_EXERCISE GOAL_
Reproduce the records below exactly, leaving their images out.

Edit difference data
- Opening Delimiter -
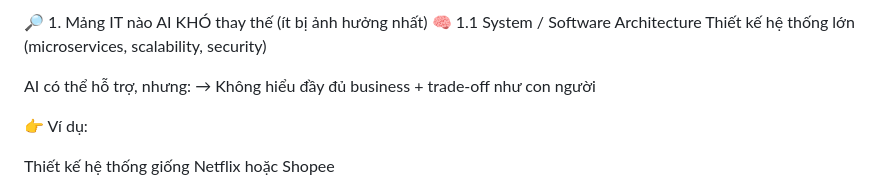
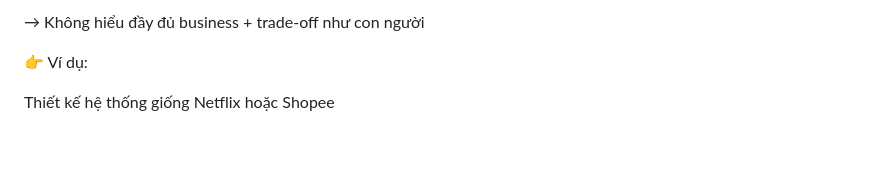
Before and after one commit to haminhthong/Multi-Agent-ESG-Report-Analyst, a Markdown page: README.md, the part around the change. GitHub-like rendering; blank space fills up the shorter version.

```diff
--- a/README.md
+++ b/README.md
@@ -1,9 +1,4 @@
 
-🔎 1. Mảng IT nào AI KHÓ thay thế (ít bị ảnh hưởng nhất)
-🧠 1.1 System / Software Architecture
-Thiết kế hệ thống lớn (microservices, scalability, security)
-
-AI có thể hỗ trợ, nhưng:
 → Không hiểu đầy đủ business + trade-off như con người
 
 👉 Ví dụ:
```
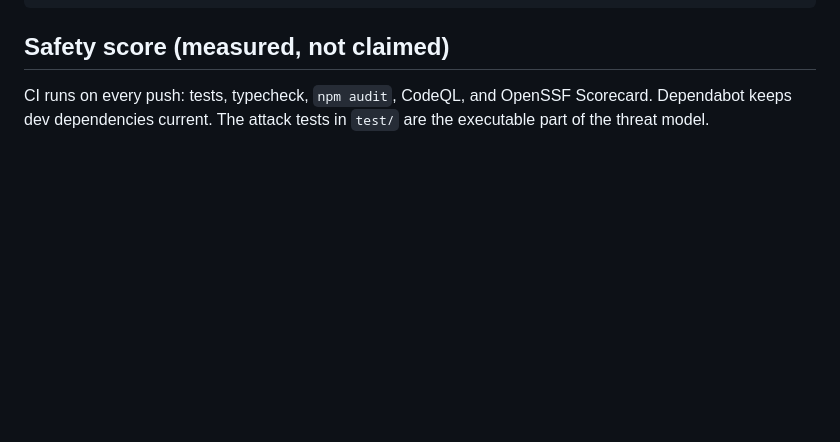
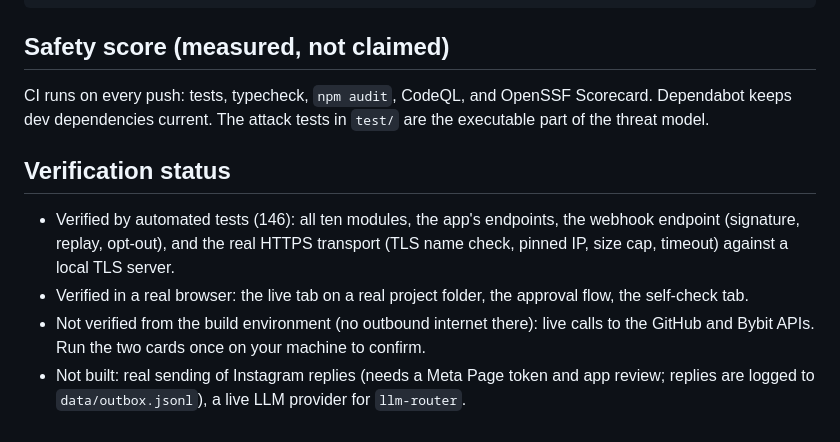
Before and after one commit to maximnevidomy/safe-agent-tools, a Markdown page: README.md, the part around one of its changes. Rendered like a GitHub page; blank space fills up the shorter version.

```diff
--- a/README.md
+++ b/README.md
@@ -42,3 +58,9 @@ npm run showcase
 ## Safety score (measured, not claimed)
 CI runs on every push: tests, typecheck, `npm audit`, CodeQL, and OpenSSF Scorecard. Dependabot keeps
 dev dependencies current. The attack tests in `test/` are the executable part of the threat model.
+
+## Verification status
+- Verified by automated tests (146): all ten modules, the app's endpoints, the webhook endpoint (signature, replay, opt-out), and the real HTTPS transport (TLS name check, pinned IP, size cap, timeout) against a local TLS server.
+- Verified in a real browser: the live tab on a real project folder, the approval flow, the self-check tab.
+- Not verified from the build environment (no outbound internet there): live calls to the GitHub and Bybit APIs. Run the two cards once on your machine to confirm.
+- Not built: real sending of Instagram replies (needs a Meta Page token and app review; replies are logged to `data/outbox.jsonl`), a live LLM provider for `llm-router`.
```
Also changed, not shown: other parts of README.md (+18 -2 lines), docs/demo.png, docs/selfcheck.png (added), 11 other files.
- Closing Delimiter -
_THE ANSWER_
Before and after one commit to haminhthong/Multi-Agent-ESG-Report-Analyst, a Markdown page: README.md, the part around the change. GitHub-like rendering; blank space fills up the shorter version.

```diff
--- a/README.md
+++ b/README.md
@@ -1,9 +1,4 @@
 
-🔎 1. Mảng IT nào AI KHÓ thay thế (ít bị ảnh hưởng nhất)
-🧠 1.1 System / Software Architecture
-Thiết kế hệ thống lớn (microservices, scalability, security)
-
-AI có thể hỗ trợ, nhưng:
 → Không hiểu đầy đủ business + trade-off như con người
 
 👉 Ví dụ:
```
Before and after one commit to maximnevidomy/safe-agent-tools, a Markdown page: README.md, the part around one of its changes. Rendered like a GitHub page; blank space fills up the shorter version.

```diff
--- a/README.md
+++ b/README.md
@@ -42,3 +58,9 @@ npm run showcase
 ## Safety score (measured, not claimed)
 CI runs on every push: tests, typecheck, `npm audit`, CodeQL, and OpenSSF Scorecard. Dependabot keeps
 dev dependencies current. The attack tests in `test/` are the executable part of the threat model.
+
+## Verification status
+- Verified by automated tests (146): all ten modules, the app's endpoints, the webhook endpoint (signature, replay, opt-out), and the real HTTPS transport (TLS name check, pinned IP, size cap, timeout) against a local TLS server.
+- Verified in a real browser: the live tab on a real project folder, the approval flow, the self-check tab.
+- Not verified from the build environment (no outbound internet there): live calls to the GitHub and Bybit APIs. Run the two cards once on your machine to confirm.
+- Not built: real sending of Instagram replies (needs a Meta Page token and app review; replies are logged to `data/outbox.jsonl`), a live LLM provider for `llm-router`.
```
Also changed, not shown: other parts of README.md (+18 -2 lines), docs/demo.png, docs/selfcheck.png (added), 11 other files.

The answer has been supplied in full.